In acknowledgment of Father’s Day, I pulled out a particular photo album that chronicles my father’s 1968 backyard project. This was no ordinary project, but like every other project he took on, it was accomplished during the daylight hours after he got home from his desk job and then consumed most of his weekend waking hours. He had been dreaming it up for a number of years, and then one day, grabbed a shovel and simply got started and didn’t quit until it was finished.
He was determined to build a full size swimming pool, by himself, with his own two hands. He did use our little Farmall Cub tractor to blade away the first layer of topsoil, but the rest of the digging was by the shovel-full. He wanted a kidney shaped pool rather than a rectangular one, so he soaked the wooden forms in water to form the graceful curves. The cement was poured by a cement truck, but the sidewalks were all self-mixed in our own little cement mixer that ran off a small engine. The tile that lined the top of the pool was all hand grouted and placed, square by square. The pumphouse/changing room was built alongside.
I was 14 that summer, not truly understanding how extraordinary an effort this was, but simply accepting it as another “dad” project like any other he finished through sheer will, stubbornness and a desire to go on to the next challenge. Now, over forty years later, as an adult who is plum tired at the end of an office/clinic work day, I marvel at his energy putting in another four or five hours of physical labor when he came home at night. No wonder he never suffered from insomnia.

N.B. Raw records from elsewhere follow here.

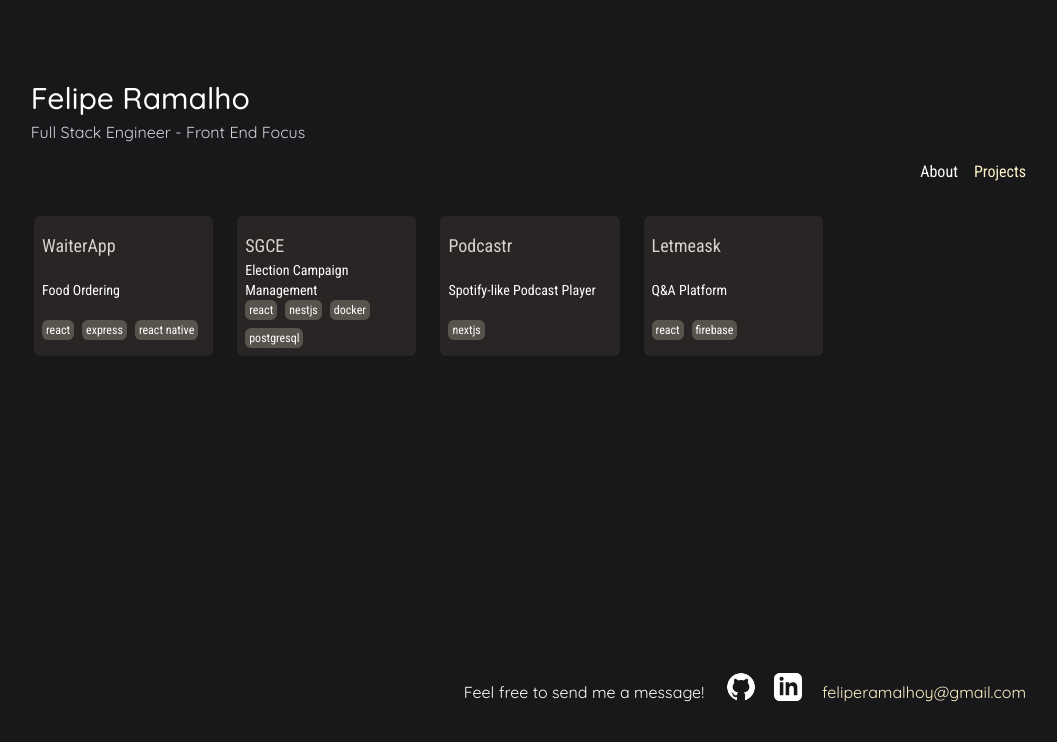
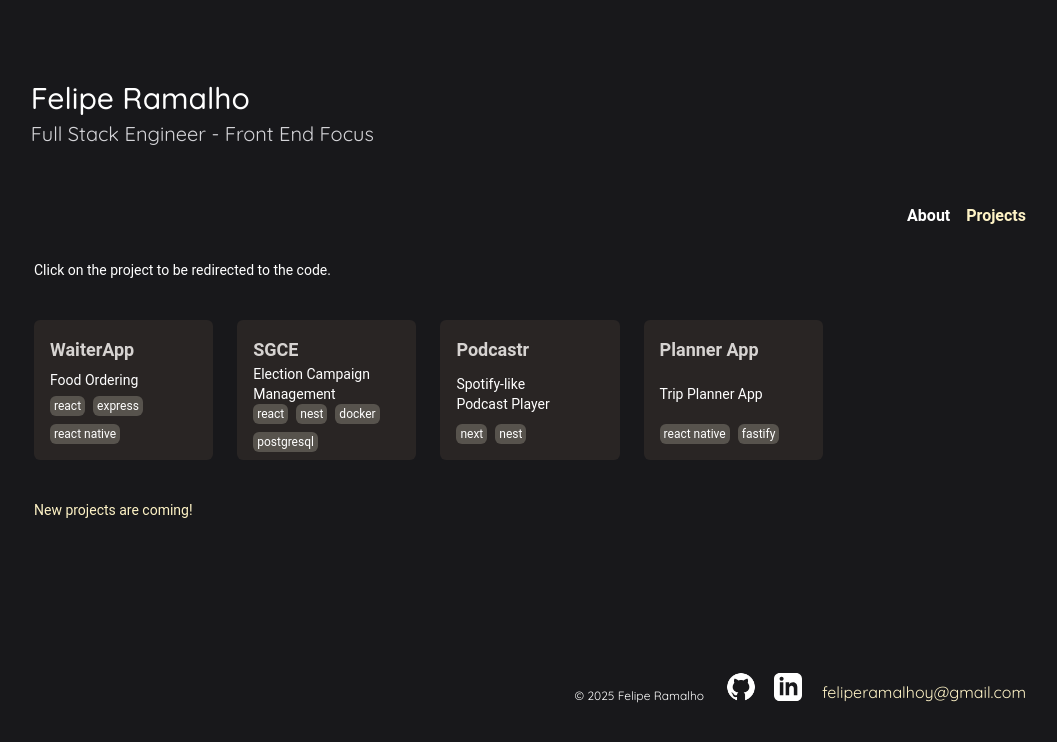
Before and after one commit to Felipe32R/portfolio, a React (Vite) app: page / in a window 1280 px wide. Both pictures are taken after a click on the element "Projects". Shown: the top 742 px of the page, without its empty margins (110-1167 px from the left). Built offline with nearby package versions, Linux system fonts and the light colour scheme.

Commit message:
feat: improve readability

```diff
--- a/index.html
+++ b/index.html
@@ -7,13 +7,7 @@
     <link rel="preconnect" href="https://fonts.googleapis.com" />
     <link rel="preconnect" href="https://fonts.gstatic.com" crossorigin />
     <link
-      href="https://fonts.googleapis.com/css2?family=Montserrat:ital,wght@0,100..900;1,100..900&family=Prompt:ital,wght@0,100;0,200;0,300;0,400;0,500;0,600;0,700;0,800;0,900;1,100;1,200;1,300;1,400;1,500;1,600;1,700;1,800;1,900&family=Quicksand:wght@300..700&family=Roboto+Condensed:ital,wght@0,100..900;1,100..900&family=Roboto:ital,wght@0,100..900;1,100..900&display=swap"
-      rel="stylesheet"
-    />
-    <link rel="preconnect" href="https://fonts.googleapis.com" />
-    <link rel="preconnect" href="https://fonts.gstatic.com" crossorigin />
-    <link
-      href="https://fonts.googleapis.com/css2?family=Montserrat:ital,wght@0,100..900;1,100..900&family=Prompt:ital,wght@0,100;0,200;0,300;0,400;0,500;0,600;0,700;0,800;0,900;1,100;1,200;1,300;1,400;1,500;1,600;1,700;1,800;1,900&family=Roboto+Condensed:ital,wght@0,100..900;1,100..900&family=Roboto:ital,wght@0,100..900;1,100..900&display=swap"
+      href="https://fonts.googleapis.com/css2?family=Quicksand:wght@300..700&family=Roboto+Mono:ital,wght@0,100..700;1,100..700&display=swap"
       rel="stylesheet"
     />
     <title>Felipe Ramalho</title>
--- a/src/App.tsx
+++ b/src/App.tsx
@@ -15,20 +15,20 @@ function App() {
     {
       title: "SGCE",
       description: "Election Campaign Management",
-      tags: ["react", "nestjs", "docker", "postgresql"],
+      tags: ["react", "nest", "docker", "postgresql"],
       link: "https://github.com/Felipe32R/SGCE",
     },
     {
       title: "Podcastr",
       description: "Spotify-like Podcast Player",
-      tags: ["nextjs"],
+      tags: ["next", "nest"],
       link: "https://github.com/Felipe32R/SGCE",
     },
     {
-      title: "Letmeask",
-      description: "Q&A Platform",
-      tags: ["react", "firebase"],
-      link: "https://github.com/Felipe32R/letmeask",
+      title: "Planner App",
+      description: "Trip Planner App",
+      tags: ["react native", "fastify"],
+      link: "https://github.com/Felipe32R/plannerapp",
     },
   ];
 
@@ -38,12 +38,12 @@ function App() {
     <div className="flex flex-col items-center h-dvh w-full bg-zinc-900 text-white justify-center py-10 sm:py-20">
       <header className="flex flex-col gap-1  mb-10 w-[78%] items-start">
         <h3 className="font-medium text-3xl">Felipe Ramalho</h3>
-        <h3 className="text-zinc-300 xl">
+        <h3 className="text-zinc-300 text-xl">
           Full Stack Engineer - Front End Focus
         </h3>
       </header>
       <div className="w-[90%] sm:w-[80%] h-full flex flex-col p-4 gap-8">
-        <nav className="w-full flex items-center justify-end gap-4 ">
+        <h1 className="w-full flex items-center justify-end gap-4 font-semibold">
           <span
             onClick={() => setSelectedView("certs")}
             className={`cursor-pointer ${
@@ -60,7 +60,7 @@ function App() {
           >
             Projects
           </span>
-        </nav>
+        </h1>
         {selectedView === "projects" && <Projects projects={projects} />}
         {selectedView === "xp" && <Projects projects={projects} />}
         {selectedView === "certs" && <Certifications />}
--- a/src/components/Certifications/index.tsx
+++ b/src/components/Certifications/index.tsx
@@ -1,26 +1,9 @@
 export function Certifications() {
-  const handleDownload = () => {
-    const link = document.createElement("a");
-    link.href = "/src/Resume-Felipe_Ramalho.pdf";
-    link.download = "Resume-Felipe_Ramalho";
-    document.body.appendChild(link);
-    link.click();
-    document.body.removeChild(link);
-  };
-
   return (
     <div className="w-full h-full flex justify-center pt-10">
-      <div className="sm:w-[80%] md:w-[60%] xl:w-[40%] h-full text-justify">
-        Hello! I'm 23 years old and have a Bachelor's degree in Computer
-        Engineering. I enjoy exploring new technologies with Javascript tools.
-        Want to know more about my experience?{" "}
-        <button
-          onClick={handleDownload}
-          className="text-amber-100 cursor-pointer underline"
-        >
-          {" "}
-          Download my resume!
-        </button>
+      <div className="sm:w-[80%] md:w-[60%] xl:w-[40%] h-full text-center text-lg">
+        Developer passionate about exploring new technologies and contributing
+        to open source. Focused on building impactful and efficient solutions.
       </div>
     </div>
   );
--- a/src/components/Footer/index.tsx
+++ b/src/components/Footer/index.tsx
@@ -4,7 +4,7 @@ import linkedinIcon from "../../assets/linkedinIcon.svg";
 export function Footer() {
   return (
     <div className="flex-1 items-end flex-col sm:flex-row md:flex-row lg:flex-row xl:flex-row  flex w-full justify-end gap-5 lg:h-20 ">
-      <span className="socials">Feel free to send me a message!</span>
+      <span className="socials text-xs">© 2025 Felipe Ramalho</span>
 
       <div className="flex md:flex-row lg:flex-row xl:flex-row  items-center gap-4">
         <a href="https://github.com/Felipe32R" target="blank">
--- a/src/components/Project/index.tsx
+++ b/src/components/Project/index.tsx
@@ -14,11 +14,11 @@ export function Project({ title, description, tags, link }: ProjectProps) {
 
   return (
     <div
-      className="flex flex-col justify-between p-2 py-4 max-w-[240px] w-full h-[140px] bg-stone-800 cursor-pointer rounded-md transition-all ease-in duration-200  relative
-             after:content-[''] after:absolute after:bottom-0 after:left-0 after:w-0 after:h-[2px] after:bg-stone-500 after:transition-all after:duration-300 hover:after:w-full"
+      className="flex flex-col justify-between p-4 max-w-[240px] w-full h-[140px] bg-stone-800 cursor-pointer rounded-md transition-all ease-in duration-200  relative
+             after:content-[''] after:absolute after:bottom-0 after:left-0 after:w-0 after:h-[2px] after:bg-stone-500 after:transition-all after:duration-300 hover:after:w-full hover:text-amber-100"
       onClick={() => handleClick(link)}
     >
-      <h4 className="text-stone-300 text-lg">{title}</h4>
+      <h4 className="text-lg font-semibold text-stone-300">{title}</h4>
       <p className="text-sm">{description}</p>
       <div className="flex items-center gap-2 flex-wrap">
         {tags.map((tag) => (
--- a/src/components/Projects/index.tsx
+++ b/src/components/Projects/index.tsx
@@ -6,10 +6,16 @@ type ProjectsProps = {
 
 export function Projects({ projects }: ProjectsProps) {
   return (
-    <div className=" w-full grid grid-cols-1 sm:grid-cols-2 md:grid-cols-3 lg:grid-cols-5  gap-6 h-auto max-h-[50vh] overflow-y-auto">
-      {projects.map((project) => (
-        <Project key={project.title} {...project} />
-      ))}
+    <div className="flex flex-col w-full h-full gap-10">
+      <span className="text-sm">
+        Click on the project to be redirected to the code.
+      </span>
+      <div className=" w-full grid grid-cols-1 sm:grid-cols-2 md:grid-cols-3 lg:grid-cols-5  gap-6 h-auto max-h-[50vh] overflow-y-auto">
+        {projects.map((project) => (
+          <Project key={project.title} {...project} />
+        ))}
+      </div>
+      <span className="text-sm text-amber-100">New projects are coming!</span>
     </div>
   );
 }
--- a/src/index.css
+++ b/src/index.css
@@ -9,10 +9,11 @@
 
 /* 2. Remove default margin */
 * {
-  margin: 0;
-  font-family: "Roboto condensed", sans-serif;
+  font-family: "Roboto", sans-serif;
 }
 
+h1,
+h2,
 h3 {
   font-family: "Quicksand";
 }
```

Once the pool was declared finished, a hose ran water for several days, and it took 2 more days to heat it up to a temperature that was survivable. Then my dad took the first dive in.
Once he had taken that first dive, he was happy. He swam every once in awhile, but was soon onto another project (reconstructing a steel walled gas station that arrived on our farm in piles of panels on the back of a flat bed truck, so that he could have a full size “shop” to work on indoor projects during the winter). It was sufficient for him to just to be able to say he had done it himself.
So as I study the look on my father’s face in these photos, I am startled to see my self looking back at me, like a reflection in the water. I now realize determination and utter stubbornness can manifest in different ways. I have no mechanical skills whatsoever, but like my father, I always have a dream I’m pursuing, and I keep at it until it is accomplished.
Thanks to my dad for showing me how to dive right into life. The water’s fine.